Advocates reacted angrily Wednesday to President Obama's refusal to use executive action to halt deportations of unauthorized immigrants, as frustration over the delay of immigration legislation began to blow back to the White House.

Undocumented immigrants protest outside the White House on Wednesday. (David Nakamura/The Washington Post)

Shortly after 10:15 a.m., seven undocumented workers handcuffed themselves to the north gates of the White House, unfurling a sign with Obama's image and the words: "Mr. President Stop Deportations". They chanted "not one more!" and "si se puede," a Spanish phrase that roughly translates to "yes we can," Obama's 2008 campaign slogan.

The group, which was cheered on by friends and relatives, were from Arizona, New York, Georgia and Louisiana and were affiliated with the National Day Laborer Organizing Network.
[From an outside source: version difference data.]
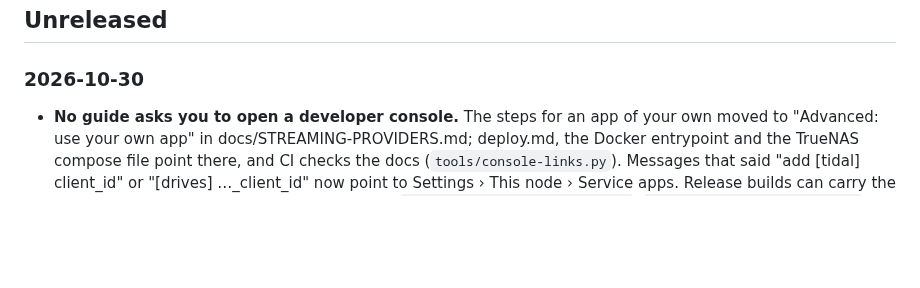
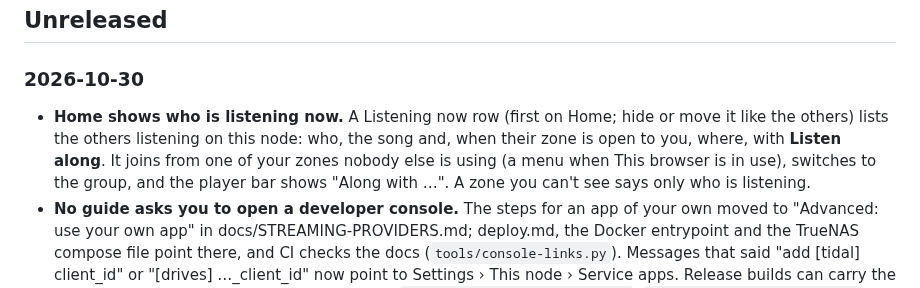
Before and after one commit to gillohner/pubky-music-node, a Markdown page: docs/CHANGELOG.md, the part around the change. Drawn GitHub-style; blank space fills up the shorter version.

Commit message:
CHANGELOG: Home's Listening now
Co-Authored-By: Claude Opus 5.5 <noreply@anthropic.com>

```diff
--- a/docs/CHANGELOG.md
+++ b/docs/CHANGELOG.md
@@ -6,6 +6,7 @@ Newest first. Dates are when the change landed on `main`.
 
 ### 2026-10-30
 
+- **Home shows who is listening now.** A Listening now row (first on Home; hide or move it like the others) lists the others listening on this node: who, the song and, when their zone is open to you, where, with **Listen along**. It joins from one of your zones nobody else is using (a menu when This browser is in use), switches to the group, and the player bar shows "Along with …". A zone you can't see says only who is listening.
 - **No guide asks you to open a developer console.** The steps for an app of your own moved to "Advanced: use your own app" in docs/STREAMING-PROVIDERS.md; deploy.md, the Docker entrypoint and the TrueNAS compose file point there, and CI checks the docs (`tools/console-links.py`). Messages that said "add [tidal] client_id" or "[drives] …_client_id" now point to Settings › This node › Service apps. Release builds can carry the project's OneDrive and Google Drive app ids (`PM_PROJECT_ONEDRIVE_CLIENT_ID`, `PM_PROJECT_GOOGLE_CLIENT_ID`, repository variables) once they are registered.
 - **Settings › This node › Service apps can be changed.** Each service says whether this build's own app is in use or yours, and what the service limits in plain words: Spotify's 25 people, TIDAL's previews, Qobuz's partner-only apps, Google's 100 people before verification. "Advanced: use your own app" takes the admin's own app, with the redirect address it lists, and "Use built-in" goes back. TIDAL, Jamendo, Google Drive and OneDrive, which only node.toml could set before, take one here too (`PUT /v1/node/apps/{id}`). It is kept like a sign-in, never answered, and node.toml still wins.
 - **Library artist, album and song pages say what open sources know, in the reader's language.** By the item's MusicBrainz id: "Also on" links for an artist or album (TIDAL, Qobuz, Spotify, Apple Music, Deezer, Bandcamp, YouTube, SoundCloud, Discogs, the official site) from MusicBrainz and Pinakes; the artist's picture from Wikimedia Commons with its author and licence; Origin, Active, Genres and Members from Wikidata; and the Wikipedia summary in the browser's language (English when there is none), with its CC BY-SA credit. An album gets its release date, label and article, a song the work it records and that work's article. Wikimedia is asked at most 200 times a minute, with the node's contact in the User-Agent; answers are cached per language for 30 days (a day when nothing was found).
```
Pablo Alvarado, the organization's executive director, challenged Obama in a statement, saying the president "has the power to reduce deportations, the legal authority to expand deferred action, and the political obligation to lead the national debate through bold action. ... Unless the President alters course, he risks cementing his legacy as having presided over the most anti-immigrant administration in history."

After about 45 minutes, the protesters were arrested by authorities and removed from the area. But their actions spoke for a wider swath of immigration advocates who said they were disappointed that Obama, in an interview with Telemundo, said it was "not an option" for his administration to expand a deferred deportation program he announced last year for young people who were brought to the country illegally as children.

Obama said doing so “would be ignoring the law in a way that would be very difficult to defend legally.” His administration has been deporting more than 1,000 people a day, and nearly 410,000 last year, a record number.

The president said he remained focused on pushing for the Republican-controlled House to hold a vote on a Senate-approved comprehensive immigration bill that features a path to citizenship for most of the estimated 11 million undocumented immigrants. But House leaders have said they will not accept that legislation and have focused on smaller-scale bills dealing with border security.

Advocates have focused their attention on Republicans, but some of the anger has boomeranged back on the Obama administration.

Cristina Jimenez, managing director of United We Dream, said that young immigrants "will not let President Obama off the hook for his role in the moral crisis our nation faces. ... He does have the power to stop deportations and we will keep challenging him."